What is daylighting?
Daylighting is an architectural term. It means designing a building to let natural sunlight into a building rather than keeping it outside and having to compensate by using artificial lighting. Since I’m not an architect, I’ll stick with basic information that I’ve learned and applied in my own home. Electricity costs good money so I’m always looking for ways to spend less. Daylighting isn’t just windows. It’s everything that lets in light, enhances light, and reflects light to where you want it. Paying attention to your daylighting can allow you to maximize free, healthy sunshine while lowering your energy bills.
Paying attention to how and where the sun comes inside also benefits you in August when you want to keep it outside, repelling the heat and letting you cool your house more effectively. This essay covers some of those ways.

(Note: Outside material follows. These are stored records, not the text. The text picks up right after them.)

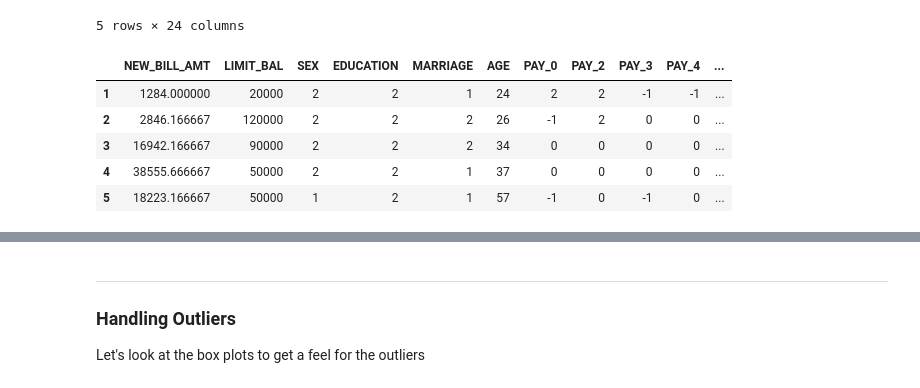
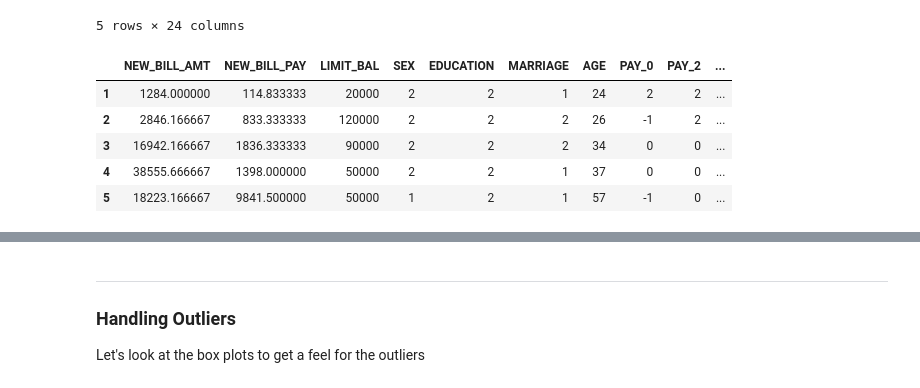
Before and after one commit to vickyumath/GreyAtom-Project, a Jupyter notebook: taiwanese_data/Taiwanese_Credit_Default.ipynb, the cells around one changed output, grey strips where cells are left out. Cells and saved outputs as stored; diff of their text form; code cells hidden in the pictures.

```diff
--- a/taiwanese_data/Taiwanese_Credit_Default.ipynb
+++ b/taiwanese_data/Taiwanese_Credit_Default.ipynb
@@ -162,19 +162,26 @@ cleaned_df.head()
 5 rows × 24 columns
 # %%
 # Get all tje BILL_AMT column names
-cols = df.columns[11:17]
+cols_bill = df.columns[11:17]
+cols_paym = df.columns[17:23]
 
 # Calculate mean across these columns
-mean = cleaned_df[cols].mean(axis=1)
+mean_bill = cleaned_df[cols_bill].mean(axis=1)
+mean_paym = cleaned_df[cols_paym].mean(axis=1)
 
-# Drop the all the original BILL_AMT features and replace it with a new NEW_BILL_AMT feature
-cleaned_df.insert(0, "NEW_BILL_AMT", mean)
-cleaned_df.drop(list(cols), axis=1, inplace=True)
+# Add BILL_AMT & BILL_PAYM features
+cleaned_df.insert(0, "NEW_BILL_AMT", mean_bill)
+cleaned_df.insert(1, "NEW_BILL_PAY", mean_paym)
+
+# Drop the original rows from the dataframe
+cleaned_df.drop(list(cols_bill), axis=1, inplace=True)
+cleaned_df.drop(list(cols_paym), axis=1, inplace=True)
+
 cleaned_df.head()
 # %% [output]
-|  | NEW_BILL_AMT | LIMIT_BAL | SEX | EDUCATION | MARRIAGE | AGE | PAY_0 | PAY_2 | PAY_3 | PAY_4 | ... |
-| 1 | 1284.000000 | 20000 | 2 | 2 | 1 | 24 | 2 | 2 | -1 | -1 | ... |
-| 2 | 2846.166667 | 120000 | 2 | 2 | 2 | 26 | -1 | 2 | 0 | 0 | ... |
-| 3 | 16942.166667 | 90000 | 2 | 2 | 2 | 34 | 0 | 0 | 0 | 0 | ... |
-| 4 | 38555.666667 | 50000 | 2 | 2 | 1 | 37 | 0 | 0 | 0 | 0 | ... |
-| 5 | 18223.166667 | 50000 | 1 | 2 | 1 | 57 | -1 | 0 | -1 | 0 | ... |
+|  | NEW_BILL_AMT | NEW_BILL_PAY | LIMIT_BAL | SEX | EDUCATION | MARRIAGE | AGE | PAY_0 | PAY_2 | ... |
+| 1 | 1284.000000 | 114.833333 | 20000 | 2 | 2 | 1 | 24 | 2 | 2 | ... |
+| 2 | 2846.166667 | 833.333333 | 120000 | 2 | 2 | 2 | 26 | -1 | 2 | ... |
+| 3 | 16942.166667 | 1836.333333 | 90000 | 2 | 2 | 2 | 34 | 0 | 0 | ... |
+| 4 | 38555.666667 | 1398.000000 | 50000 | 2 | 2 | 1 | 37 | 0 | 0 | ... |
+| 5 | 18223.166667 | 9841.500000 | 50000 | 1 | 2 | 1 | 57 | -1 | 0 | ... |
```
Also changed, not shown: parts of 27 cells of this notebook, 1 other file.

We’ll start with getting the sunshine inside in the first place. In addition to regular windows, other methods include door windows, skylights, solar tubes, and specialized windows such as interior windows (placed on dividing walls between rooms), transoms (the window over top of the door, both internal and external), and sidelights (the window, usually fixed glass, on one or both sides of the door). There are also light shafts (leading to below grade spaces) and basement window wells.